Historical Background to Migrant WorkersBefore technology created farm machinery, humans had to do a lot of the farm work by hand.Between the 1880s and the 1930s thousands of men would travel the countryside in search of work, including the harvesting of wheat.These workers would earn $2.50 or $3.00 a day, plus food and shelter.During the 1930s, the unemployment rate was high in the U.S., and with so many men searching for work, agencies were set up to send farmworkers to where they were needed.In the novel, George and Lennie (the two main characters) were given work cards from Murray and Readys, which was one of the farmwork agencies.
The American DreamFrom the 17th Century onwards, immigrants have dreamed of a better life in America.Many people immigrated to America in search of a new life for themselves or their families.Many others immigrated to escape persecution or poverty in their homeland.
American Dream contdThese immigrants dreamed of making their fortunes in America. For many this dream of riches became a nightmare. There were horrors of slavery.There were horrors of the American Civil War.There was a growing number of slums that were just as bad as those in Europe.There was also great corruption in the American political system which led to many shattered hopes.
The Great Depression and Dust BowlThe idea of an American Dream for many was broken when in 1929, the Wall Street crashed, marking the beginning of the Great Depression In addition, terrible drought and environmental conditions created the turmoil for farmers known as the Dust Bowl.
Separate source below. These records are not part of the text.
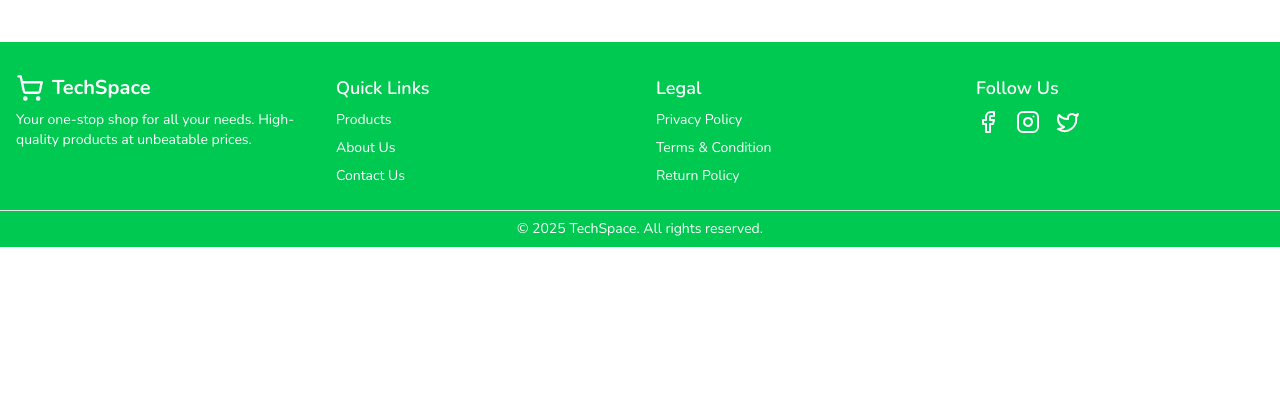
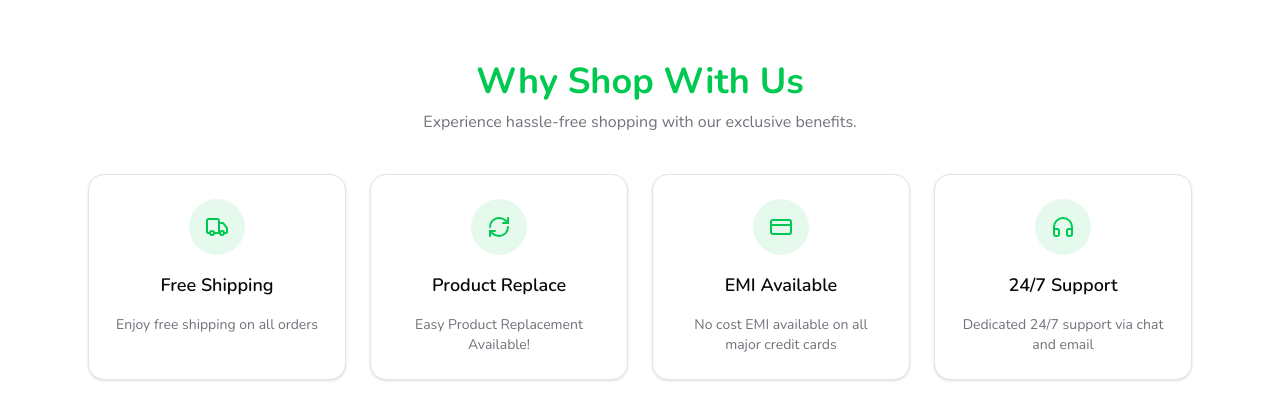
Before and after one commit to md-suhag/tech-space, a React (Vite) app: page / in a window 1280 px wide. Shown: the part 553-952 px from the top of the page. Before the commit the page ends 800 px from the top, so only its background shows below. Built offline with nearby package versions, Linux system fonts and the light colour scheme; no server answers.

Commit message:
add: benefits section in home page

```diff
--- /dev/null
+++ b/src/pages/Home/Benefits.jsx
@@ -0,0 +1,60 @@
+import React from "react";
+import { Card, CardContent } from "@/components/ui/card";
+import { Truck, RefreshCw, CreditCard, Headphones } from "lucide-react";
+
+const Benefits = () => {
+  const benefits = [
+    {
+      title: "Free Shipping",
+      description: "Enjoy free shipping on all orders",
+      icon: <Truck className="h-6 w-6 text-primary" />,
+    },
+    {
+      title: "Product Replace",
+      description: "Easy Product Replacement Available!",
+      icon: <RefreshCw className="h-6 w-6 text-primary" />,
+    },
+    {
+      title: "EMI Available",
+      description: "No cost EMI available on all major credit cards",
+      icon: <CreditCard className="h-6 w-6 text-primary" />,
+    },
+    {
+      title: "24/7 Support",
+      description: "Dedicated 24/7 support via chat and email",
+      icon: <Headphones className="h-6 w-6 text-primary" />,
+    },
+  ];
+
+  return (
+    <section className="max-w-6xl mx-auto px-6 py-12">
+      <div className="text-center mb-10">
+        <h2 className="text-2xl md:text-4xl font-bold text-primary">
+          Why Shop With Us
+        </h2>
+        <p className="mt-2 text-muted-foreground">
+          Experience hassle-free shopping with our exclusive benefits.
+        </p>
+      </div>
+
+      <div className="grid sm:grid-cols-2 lg:grid-cols-4 gap-6">
+        {benefits.map((item, index) => (
+          <Card
+            key={index}
+            className="rounded-2xl shadow-sm hover:shadow-lg transition flex flex-col items-center p-6 text-center"
+          >
+            <CardContent className="flex flex-col items-center gap-4 p-0">
+              <div className="bg-primary/10 rounded-full p-4">{item.icon}</div>
+              <h3 className="text-lg font-semibold">{item.title}</h3>
+              <p className="text-sm text-muted-foreground">
+                {item.description}
+              </p>
+            </CardContent>
+          </Card>
+        ))}
+      </div>
+    </section>
+  );
+};
+
+export default Benefits;
--- a/src/pages/Home/Home.jsx
+++ b/src/pages/Home/Home.jsx
@@ -4,6 +4,7 @@ import Container from "@/components/shared/Container";
 
 import NewArrival from "./NewArrival";
 import FeaturedProducts from "./FeaturedProducts";
+import Benefits from "./Benefits";
 
 const Home = () => {
   return (
@@ -11,6 +12,7 @@ const Home = () => {
       <Category />
       <FeaturedProducts />
       <NewArrival />
+      <Benefits />
     </Container>
   );
 };
```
The Great DepressionBefore the 1930s, America was enjoying economic triumph.The idea of credit buy now, pay later was introduced and people bought everything they could.Unfortunately, this time of enjoyment and prosper would soon be over.
The Great DepressionOne of the major causes of the Great Depression was the collapse of the Stock Market on Black Tuesday, October 29th , 1929.In a single day, sixteen million shares were traded--a record--and thirty billion dollars vanished into thin air.Two months after the original crash in October, stockholders had lost more than $40 billion dollars.
The Great DepressionAnother cause of the Great Depression was bank failures.Throughout the 1930s over 9,000 banks failed. Bank deposits were uninsured and thus as banks failed people simply lost their savings. Surviving banks, unsure of the economic situation and concerned for their own survival, stopped being as willing to create new loans.
The Great DepressionWith the stock market crash and the fears of further economic woes, individuals from all classes stopped purchasing items. This then led to a reduction in the number of items produced and thus a reduction in the workforce. As people lost their jobs, they were unable to keep up with paying for items they had bought through credit and their items were repossessed.The unemployment rate rose above 25% which meant, of course, even less spending to help alleviate the economic situation.
The Dust BowlIn addition to the Great Depression, the Dust Bowl was also causing the morale of the country to become increasingly despair.Throughout the late 1920s and early 1930s, the Great Plains suffered a severe drought.In 1934, windstorms covered the Great Plains. They easily uplifted the soil, blowing massive clouds of dust all over the plains.Thousands of people were forced to leave their homes because of the Dust Bowl. 89 million acres of land were severely damaged or destroyed. Most people traveled to California to restart their lives.
The Dust Bowl